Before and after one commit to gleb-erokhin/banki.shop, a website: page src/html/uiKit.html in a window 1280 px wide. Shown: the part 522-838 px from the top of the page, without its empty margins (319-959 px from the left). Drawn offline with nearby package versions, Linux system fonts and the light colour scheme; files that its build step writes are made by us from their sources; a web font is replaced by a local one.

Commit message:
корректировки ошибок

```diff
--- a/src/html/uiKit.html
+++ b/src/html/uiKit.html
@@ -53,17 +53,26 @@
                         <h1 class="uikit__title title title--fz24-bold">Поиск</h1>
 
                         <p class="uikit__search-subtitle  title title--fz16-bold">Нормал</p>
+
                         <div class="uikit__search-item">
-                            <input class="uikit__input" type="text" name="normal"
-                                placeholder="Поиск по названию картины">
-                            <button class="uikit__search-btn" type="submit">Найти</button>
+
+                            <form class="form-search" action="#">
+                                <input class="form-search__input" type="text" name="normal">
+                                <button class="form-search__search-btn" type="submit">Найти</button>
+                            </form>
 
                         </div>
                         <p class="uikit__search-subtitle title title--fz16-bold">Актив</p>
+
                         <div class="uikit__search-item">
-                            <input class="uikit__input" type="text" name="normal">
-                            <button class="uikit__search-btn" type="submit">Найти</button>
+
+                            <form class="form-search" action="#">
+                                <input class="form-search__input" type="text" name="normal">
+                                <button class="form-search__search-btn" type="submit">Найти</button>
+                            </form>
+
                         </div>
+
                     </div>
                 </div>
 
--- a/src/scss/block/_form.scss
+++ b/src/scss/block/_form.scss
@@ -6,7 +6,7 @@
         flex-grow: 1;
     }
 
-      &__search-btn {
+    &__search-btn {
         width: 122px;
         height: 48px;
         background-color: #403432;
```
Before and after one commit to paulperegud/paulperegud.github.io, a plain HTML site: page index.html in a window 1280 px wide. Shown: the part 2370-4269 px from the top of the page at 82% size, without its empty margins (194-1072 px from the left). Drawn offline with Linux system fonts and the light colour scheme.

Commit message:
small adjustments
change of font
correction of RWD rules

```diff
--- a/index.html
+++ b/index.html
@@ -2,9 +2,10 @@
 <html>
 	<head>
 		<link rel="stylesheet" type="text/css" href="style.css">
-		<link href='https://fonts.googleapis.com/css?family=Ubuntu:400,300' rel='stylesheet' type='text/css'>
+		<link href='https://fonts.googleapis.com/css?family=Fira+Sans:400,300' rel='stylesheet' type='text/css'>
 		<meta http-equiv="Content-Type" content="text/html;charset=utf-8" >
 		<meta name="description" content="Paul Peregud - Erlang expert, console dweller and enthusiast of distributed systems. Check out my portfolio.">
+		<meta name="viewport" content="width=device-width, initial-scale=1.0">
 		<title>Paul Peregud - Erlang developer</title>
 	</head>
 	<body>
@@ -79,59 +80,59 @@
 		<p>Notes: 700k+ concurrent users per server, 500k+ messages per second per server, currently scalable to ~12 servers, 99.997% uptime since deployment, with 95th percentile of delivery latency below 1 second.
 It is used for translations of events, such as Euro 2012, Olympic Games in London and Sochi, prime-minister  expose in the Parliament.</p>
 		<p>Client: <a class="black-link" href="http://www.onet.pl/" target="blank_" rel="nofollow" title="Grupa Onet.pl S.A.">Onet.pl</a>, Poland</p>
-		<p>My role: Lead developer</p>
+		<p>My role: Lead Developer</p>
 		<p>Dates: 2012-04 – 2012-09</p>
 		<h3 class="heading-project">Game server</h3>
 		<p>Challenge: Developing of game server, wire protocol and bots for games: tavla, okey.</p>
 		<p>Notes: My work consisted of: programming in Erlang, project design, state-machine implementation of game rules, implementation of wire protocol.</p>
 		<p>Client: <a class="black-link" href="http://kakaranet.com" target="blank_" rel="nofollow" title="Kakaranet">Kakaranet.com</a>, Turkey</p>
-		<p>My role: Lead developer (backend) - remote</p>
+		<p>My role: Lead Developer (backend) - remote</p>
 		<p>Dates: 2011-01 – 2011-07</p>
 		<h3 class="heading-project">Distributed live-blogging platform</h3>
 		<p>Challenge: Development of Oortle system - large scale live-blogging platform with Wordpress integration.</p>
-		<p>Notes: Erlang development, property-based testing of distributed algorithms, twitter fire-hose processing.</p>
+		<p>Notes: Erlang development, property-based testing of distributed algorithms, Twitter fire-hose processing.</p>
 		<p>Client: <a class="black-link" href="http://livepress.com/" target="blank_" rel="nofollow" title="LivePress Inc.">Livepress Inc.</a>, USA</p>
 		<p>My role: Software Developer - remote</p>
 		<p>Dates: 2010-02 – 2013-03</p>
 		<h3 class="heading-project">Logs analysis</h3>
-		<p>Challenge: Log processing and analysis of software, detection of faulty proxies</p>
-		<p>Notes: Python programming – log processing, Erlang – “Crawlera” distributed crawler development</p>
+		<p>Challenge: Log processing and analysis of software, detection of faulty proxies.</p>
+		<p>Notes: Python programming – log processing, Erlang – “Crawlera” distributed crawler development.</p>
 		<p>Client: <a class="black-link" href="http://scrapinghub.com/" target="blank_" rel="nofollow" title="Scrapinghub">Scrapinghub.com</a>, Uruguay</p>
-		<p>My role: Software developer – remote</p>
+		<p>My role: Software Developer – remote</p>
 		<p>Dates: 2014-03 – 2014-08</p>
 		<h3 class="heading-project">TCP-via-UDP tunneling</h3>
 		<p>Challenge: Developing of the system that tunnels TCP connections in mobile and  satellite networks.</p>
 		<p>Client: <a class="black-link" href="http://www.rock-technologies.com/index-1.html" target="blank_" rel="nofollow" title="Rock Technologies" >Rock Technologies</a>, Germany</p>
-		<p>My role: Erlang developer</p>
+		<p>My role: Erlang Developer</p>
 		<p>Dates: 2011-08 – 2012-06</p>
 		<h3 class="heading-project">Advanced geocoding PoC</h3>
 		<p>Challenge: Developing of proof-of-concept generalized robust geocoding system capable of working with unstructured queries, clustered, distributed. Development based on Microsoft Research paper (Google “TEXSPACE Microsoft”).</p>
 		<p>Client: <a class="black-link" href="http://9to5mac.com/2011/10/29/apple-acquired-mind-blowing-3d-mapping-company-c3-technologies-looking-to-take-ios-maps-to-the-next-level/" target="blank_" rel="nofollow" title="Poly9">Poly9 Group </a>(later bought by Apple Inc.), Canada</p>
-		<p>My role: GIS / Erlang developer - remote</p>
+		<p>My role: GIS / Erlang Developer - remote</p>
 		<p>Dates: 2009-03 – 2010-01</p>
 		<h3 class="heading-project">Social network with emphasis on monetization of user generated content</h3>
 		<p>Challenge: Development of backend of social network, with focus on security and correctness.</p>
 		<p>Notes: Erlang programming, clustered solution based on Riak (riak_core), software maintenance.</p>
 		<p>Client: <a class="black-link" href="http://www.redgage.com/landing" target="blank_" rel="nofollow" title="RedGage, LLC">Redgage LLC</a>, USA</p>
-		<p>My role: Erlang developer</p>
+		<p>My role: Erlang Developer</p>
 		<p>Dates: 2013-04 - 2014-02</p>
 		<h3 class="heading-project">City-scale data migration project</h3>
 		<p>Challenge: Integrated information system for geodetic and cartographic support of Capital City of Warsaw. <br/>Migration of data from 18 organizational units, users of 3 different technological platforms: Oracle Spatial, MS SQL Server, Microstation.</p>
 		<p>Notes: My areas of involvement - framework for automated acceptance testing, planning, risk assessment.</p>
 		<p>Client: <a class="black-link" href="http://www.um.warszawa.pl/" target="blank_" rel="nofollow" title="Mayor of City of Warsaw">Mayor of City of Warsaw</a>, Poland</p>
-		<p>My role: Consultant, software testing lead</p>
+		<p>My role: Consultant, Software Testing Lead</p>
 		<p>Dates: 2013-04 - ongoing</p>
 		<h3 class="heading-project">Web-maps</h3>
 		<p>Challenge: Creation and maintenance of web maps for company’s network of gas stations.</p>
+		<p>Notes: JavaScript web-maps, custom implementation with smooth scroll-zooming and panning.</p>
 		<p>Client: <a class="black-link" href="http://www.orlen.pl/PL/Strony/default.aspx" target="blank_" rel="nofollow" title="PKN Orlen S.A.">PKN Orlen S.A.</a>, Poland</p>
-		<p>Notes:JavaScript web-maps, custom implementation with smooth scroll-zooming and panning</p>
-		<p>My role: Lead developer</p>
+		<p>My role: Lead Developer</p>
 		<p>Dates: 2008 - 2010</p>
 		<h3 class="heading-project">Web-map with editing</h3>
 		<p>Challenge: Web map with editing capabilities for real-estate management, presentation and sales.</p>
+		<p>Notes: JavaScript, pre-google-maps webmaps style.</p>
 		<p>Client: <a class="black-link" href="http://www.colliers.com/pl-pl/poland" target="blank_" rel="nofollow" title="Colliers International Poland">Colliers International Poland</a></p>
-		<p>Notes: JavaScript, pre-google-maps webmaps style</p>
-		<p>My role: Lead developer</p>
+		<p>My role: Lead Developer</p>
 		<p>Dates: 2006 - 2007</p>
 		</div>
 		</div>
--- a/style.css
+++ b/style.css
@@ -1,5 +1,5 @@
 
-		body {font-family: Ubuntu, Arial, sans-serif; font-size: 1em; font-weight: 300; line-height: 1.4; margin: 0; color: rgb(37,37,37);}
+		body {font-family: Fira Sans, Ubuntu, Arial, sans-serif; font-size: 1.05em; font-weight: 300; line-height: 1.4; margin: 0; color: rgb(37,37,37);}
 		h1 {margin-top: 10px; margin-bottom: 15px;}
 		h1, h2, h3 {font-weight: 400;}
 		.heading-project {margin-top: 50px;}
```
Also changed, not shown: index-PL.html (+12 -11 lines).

§ **What this task involves**
Pick out each line above that includes "normal" and show it.

§ **Solution to the exercise**
-                            <input class="uikit__input" type="text" name="normal"
+                                <input class="form-search__input" type="text" name="normal">
-                            <input class="uikit__input" type="text" name="normal">
+                                <input class="form-search__input" type="text" name="normal">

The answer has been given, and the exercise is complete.